“Language proficiency, no matter how it is measured, is related to mathematics achievement.” -Walter Secada, Northwestern University.
You may recall from your school days that classmates of yours who were at the top of the class in math were also often among the best at reading and English. That wasn’t a coincidence, as reading and math skills are closely linked together for numerous reasons.
The nonprofit Kids Come First published a report last month highlighting declining math scores in Calgary. According to the report, almost 20% fewer students in Calgary achieve “excellence” on the Grade 6 math provincial achievement test (PAT) than four years ago, while the Grade 9 math PAT failure rate is 28%. In addition, 35% of Calgary Grade 12 students don’t even take Math 30. Calgary Reads sees the spotlight on math scores as an opportunity to explore how math achievement is tied to reading.

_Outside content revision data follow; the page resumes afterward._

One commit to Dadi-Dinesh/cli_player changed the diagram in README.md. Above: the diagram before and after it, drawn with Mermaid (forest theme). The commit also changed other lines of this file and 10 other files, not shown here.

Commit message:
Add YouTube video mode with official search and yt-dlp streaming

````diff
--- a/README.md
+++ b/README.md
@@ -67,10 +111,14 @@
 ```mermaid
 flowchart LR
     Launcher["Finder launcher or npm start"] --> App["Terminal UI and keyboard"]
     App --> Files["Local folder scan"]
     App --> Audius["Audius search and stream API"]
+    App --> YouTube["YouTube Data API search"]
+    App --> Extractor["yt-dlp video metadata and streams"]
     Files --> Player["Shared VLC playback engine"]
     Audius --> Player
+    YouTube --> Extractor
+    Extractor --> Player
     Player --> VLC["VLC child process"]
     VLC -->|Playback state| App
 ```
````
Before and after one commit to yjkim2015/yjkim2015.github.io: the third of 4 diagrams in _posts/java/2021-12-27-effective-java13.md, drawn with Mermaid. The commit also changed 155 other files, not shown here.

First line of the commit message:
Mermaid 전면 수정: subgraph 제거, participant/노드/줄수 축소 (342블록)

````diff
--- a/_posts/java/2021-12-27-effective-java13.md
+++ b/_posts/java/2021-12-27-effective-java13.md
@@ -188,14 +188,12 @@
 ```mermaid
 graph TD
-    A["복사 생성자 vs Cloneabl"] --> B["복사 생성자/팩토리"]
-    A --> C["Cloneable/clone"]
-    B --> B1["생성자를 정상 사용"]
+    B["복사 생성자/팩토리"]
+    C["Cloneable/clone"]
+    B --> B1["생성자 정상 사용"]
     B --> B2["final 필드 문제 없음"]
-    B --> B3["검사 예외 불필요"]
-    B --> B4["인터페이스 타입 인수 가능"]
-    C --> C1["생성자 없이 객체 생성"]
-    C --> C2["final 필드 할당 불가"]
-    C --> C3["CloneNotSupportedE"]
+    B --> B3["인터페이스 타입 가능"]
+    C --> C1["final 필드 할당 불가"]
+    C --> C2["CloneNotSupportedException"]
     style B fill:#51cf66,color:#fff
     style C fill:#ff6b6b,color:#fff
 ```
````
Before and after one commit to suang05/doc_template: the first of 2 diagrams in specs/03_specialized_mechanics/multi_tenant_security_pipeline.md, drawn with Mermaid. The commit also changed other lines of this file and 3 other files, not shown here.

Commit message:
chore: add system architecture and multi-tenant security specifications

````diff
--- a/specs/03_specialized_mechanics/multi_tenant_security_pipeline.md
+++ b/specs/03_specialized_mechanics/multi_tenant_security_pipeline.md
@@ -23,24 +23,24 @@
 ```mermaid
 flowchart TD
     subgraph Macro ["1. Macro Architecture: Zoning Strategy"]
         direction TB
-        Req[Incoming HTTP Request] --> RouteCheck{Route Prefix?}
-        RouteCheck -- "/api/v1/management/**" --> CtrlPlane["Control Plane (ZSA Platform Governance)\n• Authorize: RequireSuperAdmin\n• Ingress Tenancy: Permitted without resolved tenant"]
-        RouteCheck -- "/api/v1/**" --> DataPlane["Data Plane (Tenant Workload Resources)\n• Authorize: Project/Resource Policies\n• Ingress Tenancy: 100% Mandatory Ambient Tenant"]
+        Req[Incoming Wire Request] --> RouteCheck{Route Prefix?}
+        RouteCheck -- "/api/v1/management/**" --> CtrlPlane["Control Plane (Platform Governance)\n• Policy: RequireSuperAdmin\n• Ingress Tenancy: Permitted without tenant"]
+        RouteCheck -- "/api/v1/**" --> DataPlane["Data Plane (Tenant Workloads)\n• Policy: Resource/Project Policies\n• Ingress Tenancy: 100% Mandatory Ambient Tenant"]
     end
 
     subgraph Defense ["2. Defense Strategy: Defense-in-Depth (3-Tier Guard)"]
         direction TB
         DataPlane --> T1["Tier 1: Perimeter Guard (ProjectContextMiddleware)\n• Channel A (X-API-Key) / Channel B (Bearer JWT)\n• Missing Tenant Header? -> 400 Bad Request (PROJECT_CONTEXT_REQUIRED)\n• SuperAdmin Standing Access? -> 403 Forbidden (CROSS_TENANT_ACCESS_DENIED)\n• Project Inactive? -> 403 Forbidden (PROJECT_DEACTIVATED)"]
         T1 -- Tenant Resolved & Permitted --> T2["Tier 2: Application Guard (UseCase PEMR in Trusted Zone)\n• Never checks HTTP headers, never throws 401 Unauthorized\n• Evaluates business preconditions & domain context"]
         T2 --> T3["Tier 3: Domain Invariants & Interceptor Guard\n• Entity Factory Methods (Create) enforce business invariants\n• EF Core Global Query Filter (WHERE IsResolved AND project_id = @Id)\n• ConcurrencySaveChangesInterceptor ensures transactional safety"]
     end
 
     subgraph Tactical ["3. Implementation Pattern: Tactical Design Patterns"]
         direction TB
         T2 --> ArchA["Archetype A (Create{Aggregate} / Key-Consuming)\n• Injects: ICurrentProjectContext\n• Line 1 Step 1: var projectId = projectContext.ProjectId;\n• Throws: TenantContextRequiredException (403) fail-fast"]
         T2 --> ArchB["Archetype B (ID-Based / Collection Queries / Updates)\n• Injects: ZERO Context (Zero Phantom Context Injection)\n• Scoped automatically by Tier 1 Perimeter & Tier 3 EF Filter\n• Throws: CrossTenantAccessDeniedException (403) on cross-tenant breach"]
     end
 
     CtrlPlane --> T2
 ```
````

Success at reading enables success in all subjects
Many studies have recognized the connection between reading ability and math achievement. Firstly, most math problems are word problems that often pack a lot of information into each sentence. Solving these requires a clear understanding of the language. Secondly, literacy and numeracy share many of the same thinking skills: deriving meaning from symbols (either letters or signs), word recognition, and comprehension. Alberta Education’s Ministerial Order on Student Learning recognizes the importance of literacy and numeracy in constructing and communicating meaning.
Reading helps improve math skills
Vocabulary knowledge and print knowledge are the strongest predictors of math performance, as the more words children know, the easier they are able to understand the problem. Reading aloud is a wonderful way to build vocabulary, as children’s books contain three times as many rare words as parent/child speech. Children’s literature has also been shown to improve math achievement and motivation in young children, even when there is no math content in the story.
By reading with their children for 15 minutes every day, parents are helping build not just language skills but math skills as well. Reading texts in everyday items like flyers, coupons, the sports pages, and recipes is another great way to combine words and numbers.
Every teacher should remember that he or she is a teacher of literacy, as students often don’t learn all the literacy skills they need in the language arts classroom alone. For all subjects, students must be able to read. Before we teach students skills in other subjects, we must ensure they can read. Literacy is key to success in school at every level.
Research & Resources
–Reading and Math: What is the Connection? A Short Review of the Literature, Dr. Gene Fite
–The Relationship Between Reading Comprehension and Conceptual Mathematics of Third Grade Students at a Selected Elementary School, Patrick N. Kariuki and Dustin A. Morris